In almost all situations the best way to reach the most beneficial option in a tough decision is solid, rational thought. There’s something to be said certainly for going with your gut at times, particularly in situations where an immediate decision is required to get you out of danger. For bigger less immediate decisions though taking a long objective look at things gives you the best vantage point from which to make the best decision.
The problem is, in a lot of ways our brains suck at rational, objective thought.
Thankfully we can fight their influence once we know what to look out for. Here are thirteen of the more common ones and some easy ways to counteract them.
Complacency and a fire for constant self-improvement seem to be diametrically opposed.
The drive for self-improvement spurs us on to always be better than we were yesterday. It pushes us to keep fighting, keep training, keep working for that next goal. People who are particularly driven by a desire for self-improvement tend to be very ambitious and the heart of ambition is a hunger to improve or to succeed. That ambition makes a person work hard, but it also ties their mood to their progress. They always want more and they’re often not happy until they get it.
On the other hand you have people with a high sense of complacency. These people are happy with what they’ve got almost no matter where they’re at in life. Their happiness is tied to appreciating what they’ve got rather than with getting something else. This sounds nice in theory, but complacency encourages stasis – if things are fine how they are why should you work for something better? People who are too complacent run the risk of living a life dictated by others rather than the one they actually want to lead.
So how do you find happiness while still retaining your motivation for self-improvement? By focusing on progress rather than position.
Speed reading is one of those things that, like sleep hacking, people with an interest in optimizing their lives tend to gravitate toward.
It’s easy to see why. People who are interested in optimizing their lives tend to be in love with self-improvement. The best path to self-improvement is learning. Learning means you need to absorb information. There are physical limits to the transmission and comprehension of sound and the comprehensible framerate of our vision has its limits as well – video and audio can only be sped up so much before we hit a wall. That leaves text as the most efficient medium for ingesting new information.
The thing is speed reading has a lot of unfounded cultural memes attached to it including being a scam, being an interesting but non-useful parlor trick like juggling or as being a magic thing existing only in the realm of the gifted or super-nerds.
It’s none of those. It’s not difficult and, though it does take practice, anyone can learn how to do it.

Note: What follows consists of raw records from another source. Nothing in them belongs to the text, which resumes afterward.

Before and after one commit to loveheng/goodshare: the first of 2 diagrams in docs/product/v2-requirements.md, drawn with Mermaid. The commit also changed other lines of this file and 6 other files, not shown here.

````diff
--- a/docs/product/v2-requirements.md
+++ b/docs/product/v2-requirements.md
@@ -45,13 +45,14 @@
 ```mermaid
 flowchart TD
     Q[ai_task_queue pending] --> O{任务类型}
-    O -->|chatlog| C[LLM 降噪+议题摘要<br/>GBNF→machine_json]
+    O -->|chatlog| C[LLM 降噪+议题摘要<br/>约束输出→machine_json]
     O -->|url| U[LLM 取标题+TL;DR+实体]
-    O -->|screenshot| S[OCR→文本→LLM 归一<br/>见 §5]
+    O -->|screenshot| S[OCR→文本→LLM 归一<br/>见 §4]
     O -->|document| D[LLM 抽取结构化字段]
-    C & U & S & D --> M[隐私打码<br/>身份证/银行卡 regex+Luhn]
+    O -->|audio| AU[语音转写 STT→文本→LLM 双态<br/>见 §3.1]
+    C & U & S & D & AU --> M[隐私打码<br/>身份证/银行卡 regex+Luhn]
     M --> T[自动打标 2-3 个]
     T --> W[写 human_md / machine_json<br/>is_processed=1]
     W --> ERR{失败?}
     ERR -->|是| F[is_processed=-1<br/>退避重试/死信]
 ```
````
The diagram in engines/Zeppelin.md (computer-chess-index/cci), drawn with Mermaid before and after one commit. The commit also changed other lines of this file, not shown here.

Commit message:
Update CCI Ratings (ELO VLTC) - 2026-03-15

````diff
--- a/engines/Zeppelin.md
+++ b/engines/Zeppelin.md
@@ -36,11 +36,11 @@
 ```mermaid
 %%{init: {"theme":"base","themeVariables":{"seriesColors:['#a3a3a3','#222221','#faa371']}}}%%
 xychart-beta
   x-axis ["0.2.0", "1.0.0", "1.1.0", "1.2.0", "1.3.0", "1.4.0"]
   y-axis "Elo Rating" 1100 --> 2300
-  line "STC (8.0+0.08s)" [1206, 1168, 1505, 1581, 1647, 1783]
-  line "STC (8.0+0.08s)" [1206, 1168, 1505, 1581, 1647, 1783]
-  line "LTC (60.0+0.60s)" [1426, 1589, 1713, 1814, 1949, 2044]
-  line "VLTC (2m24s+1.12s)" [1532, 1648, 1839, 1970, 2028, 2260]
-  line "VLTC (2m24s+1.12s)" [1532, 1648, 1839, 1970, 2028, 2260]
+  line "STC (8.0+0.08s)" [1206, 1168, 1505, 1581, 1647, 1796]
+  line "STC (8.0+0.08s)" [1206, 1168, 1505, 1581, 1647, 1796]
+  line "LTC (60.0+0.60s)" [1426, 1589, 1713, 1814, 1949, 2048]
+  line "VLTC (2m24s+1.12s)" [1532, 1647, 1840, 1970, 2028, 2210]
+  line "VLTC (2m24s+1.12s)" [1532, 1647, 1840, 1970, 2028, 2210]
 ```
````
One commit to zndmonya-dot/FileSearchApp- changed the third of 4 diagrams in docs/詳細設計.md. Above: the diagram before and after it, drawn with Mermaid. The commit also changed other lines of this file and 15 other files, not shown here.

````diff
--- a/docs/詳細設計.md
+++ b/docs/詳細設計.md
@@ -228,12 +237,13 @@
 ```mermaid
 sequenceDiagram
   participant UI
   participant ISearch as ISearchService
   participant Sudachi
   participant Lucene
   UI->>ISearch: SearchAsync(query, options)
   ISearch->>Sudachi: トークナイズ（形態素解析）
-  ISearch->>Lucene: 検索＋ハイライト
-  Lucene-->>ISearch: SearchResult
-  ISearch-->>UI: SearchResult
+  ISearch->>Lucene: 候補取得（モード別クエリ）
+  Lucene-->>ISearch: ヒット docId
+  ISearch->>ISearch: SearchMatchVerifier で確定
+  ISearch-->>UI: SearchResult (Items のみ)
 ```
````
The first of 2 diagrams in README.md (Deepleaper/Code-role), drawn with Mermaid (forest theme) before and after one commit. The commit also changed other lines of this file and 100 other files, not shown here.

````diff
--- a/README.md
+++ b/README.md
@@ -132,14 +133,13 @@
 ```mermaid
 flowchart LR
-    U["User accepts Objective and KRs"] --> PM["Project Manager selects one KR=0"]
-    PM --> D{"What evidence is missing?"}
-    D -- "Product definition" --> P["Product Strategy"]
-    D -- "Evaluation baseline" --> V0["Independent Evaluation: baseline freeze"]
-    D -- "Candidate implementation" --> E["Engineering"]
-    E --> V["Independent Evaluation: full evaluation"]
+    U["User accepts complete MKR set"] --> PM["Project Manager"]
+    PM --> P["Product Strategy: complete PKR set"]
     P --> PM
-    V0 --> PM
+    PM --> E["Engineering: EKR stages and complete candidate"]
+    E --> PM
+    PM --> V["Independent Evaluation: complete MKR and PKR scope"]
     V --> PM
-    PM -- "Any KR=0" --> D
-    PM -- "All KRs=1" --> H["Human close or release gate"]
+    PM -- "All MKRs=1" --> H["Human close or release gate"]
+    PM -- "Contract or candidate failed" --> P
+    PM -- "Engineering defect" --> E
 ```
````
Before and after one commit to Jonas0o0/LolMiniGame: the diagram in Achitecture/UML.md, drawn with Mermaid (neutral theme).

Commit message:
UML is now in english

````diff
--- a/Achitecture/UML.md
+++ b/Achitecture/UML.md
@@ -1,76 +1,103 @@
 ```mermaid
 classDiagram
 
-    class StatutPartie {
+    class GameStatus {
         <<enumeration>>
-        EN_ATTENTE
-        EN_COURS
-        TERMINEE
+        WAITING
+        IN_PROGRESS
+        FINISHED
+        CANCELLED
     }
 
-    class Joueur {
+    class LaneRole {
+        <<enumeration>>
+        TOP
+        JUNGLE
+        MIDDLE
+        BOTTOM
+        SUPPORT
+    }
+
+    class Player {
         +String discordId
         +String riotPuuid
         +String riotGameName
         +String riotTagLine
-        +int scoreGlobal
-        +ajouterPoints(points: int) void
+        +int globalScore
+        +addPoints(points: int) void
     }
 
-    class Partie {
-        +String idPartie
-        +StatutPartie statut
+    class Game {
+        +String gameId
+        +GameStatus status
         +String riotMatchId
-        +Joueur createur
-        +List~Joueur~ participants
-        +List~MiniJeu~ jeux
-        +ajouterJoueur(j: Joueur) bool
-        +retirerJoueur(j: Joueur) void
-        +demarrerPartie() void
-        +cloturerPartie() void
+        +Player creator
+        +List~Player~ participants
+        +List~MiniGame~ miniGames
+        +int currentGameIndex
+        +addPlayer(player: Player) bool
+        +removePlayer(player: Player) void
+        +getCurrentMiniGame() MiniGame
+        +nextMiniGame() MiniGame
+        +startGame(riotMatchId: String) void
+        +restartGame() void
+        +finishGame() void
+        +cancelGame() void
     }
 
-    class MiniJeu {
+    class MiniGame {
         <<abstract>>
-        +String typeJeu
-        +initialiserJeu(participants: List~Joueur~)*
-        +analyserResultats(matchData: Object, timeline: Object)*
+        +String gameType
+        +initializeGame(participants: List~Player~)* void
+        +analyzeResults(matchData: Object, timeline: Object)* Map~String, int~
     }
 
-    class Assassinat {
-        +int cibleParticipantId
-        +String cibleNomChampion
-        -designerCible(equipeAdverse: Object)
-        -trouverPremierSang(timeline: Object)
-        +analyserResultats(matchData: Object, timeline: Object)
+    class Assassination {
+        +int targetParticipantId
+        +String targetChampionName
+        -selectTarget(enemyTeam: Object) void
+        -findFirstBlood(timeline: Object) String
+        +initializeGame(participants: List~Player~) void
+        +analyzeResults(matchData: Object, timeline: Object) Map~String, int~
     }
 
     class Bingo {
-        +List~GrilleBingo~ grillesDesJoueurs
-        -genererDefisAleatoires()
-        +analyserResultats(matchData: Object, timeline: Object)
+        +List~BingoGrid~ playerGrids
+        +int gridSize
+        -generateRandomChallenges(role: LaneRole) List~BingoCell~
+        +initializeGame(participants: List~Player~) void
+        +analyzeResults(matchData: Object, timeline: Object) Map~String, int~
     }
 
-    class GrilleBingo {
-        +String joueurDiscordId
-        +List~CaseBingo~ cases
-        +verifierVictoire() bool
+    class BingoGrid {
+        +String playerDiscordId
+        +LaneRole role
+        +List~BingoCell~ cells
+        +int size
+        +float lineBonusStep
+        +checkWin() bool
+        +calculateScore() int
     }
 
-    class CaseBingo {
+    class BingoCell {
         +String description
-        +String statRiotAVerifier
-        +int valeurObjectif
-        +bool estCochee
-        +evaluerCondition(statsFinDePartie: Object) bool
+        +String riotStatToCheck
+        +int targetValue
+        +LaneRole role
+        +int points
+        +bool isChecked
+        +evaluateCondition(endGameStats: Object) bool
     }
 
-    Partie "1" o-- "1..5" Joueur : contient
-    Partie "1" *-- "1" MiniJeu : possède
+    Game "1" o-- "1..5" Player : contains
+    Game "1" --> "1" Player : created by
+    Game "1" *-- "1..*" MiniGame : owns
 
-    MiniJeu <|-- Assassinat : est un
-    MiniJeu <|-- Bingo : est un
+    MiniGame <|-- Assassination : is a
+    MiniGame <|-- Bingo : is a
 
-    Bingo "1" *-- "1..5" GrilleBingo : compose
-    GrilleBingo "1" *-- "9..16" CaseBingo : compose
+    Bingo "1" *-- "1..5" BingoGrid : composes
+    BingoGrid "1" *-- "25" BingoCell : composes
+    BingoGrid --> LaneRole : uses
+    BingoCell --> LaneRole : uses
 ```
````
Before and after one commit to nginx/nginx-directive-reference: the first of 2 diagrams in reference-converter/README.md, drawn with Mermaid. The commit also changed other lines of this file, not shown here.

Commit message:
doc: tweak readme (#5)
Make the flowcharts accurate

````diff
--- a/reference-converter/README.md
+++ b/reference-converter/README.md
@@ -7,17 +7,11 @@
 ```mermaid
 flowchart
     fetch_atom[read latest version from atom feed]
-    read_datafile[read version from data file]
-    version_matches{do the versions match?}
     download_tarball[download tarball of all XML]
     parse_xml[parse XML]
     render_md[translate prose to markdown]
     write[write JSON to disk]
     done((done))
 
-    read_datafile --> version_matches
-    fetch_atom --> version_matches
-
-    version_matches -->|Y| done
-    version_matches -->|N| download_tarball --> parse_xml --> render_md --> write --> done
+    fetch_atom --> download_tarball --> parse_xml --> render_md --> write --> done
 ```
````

When you’re learning a new language immersion, exposure and practice are all extremely important. Unfortunately, when it comes to the standard system of classroom language learning or do-it-yourself book and audio programs, you don’t really get much of all three. As a result most people think the best way to learn a language quickly and effectively is to move to a country that speaks your target language.
What if you can’t reasonably do that though? While I think there are enough ways to travel cheaply that anyone who wants it bad enough can find a way, I recognize that not everyone can reasonably run off abroad to learn a language. So how do you find native speakers to practice with?
Thankfully the glory of the Internet provides plentiful opportunities to find a language partner or teacher, both locally and abroad.
Ah, the Hero Moment.
It’s so endemic to our storytelling, so ubiquitous and pervasive in everything – movies, TV shows, books, video games – that most people don’t even notice it even as it shapes their own understanding and expectations about their own lives. The Hero Moment meme seems built in to our way of thinking, whether genetic or just as a result of socio-cultural forces, and it directly interferes with our ability to do what we need to do in order to have the highest chance of success.
In other words, the Hero Moment is poisoning the way you think about life and making it harder for you to achieve your long term goals.
We want to stop that.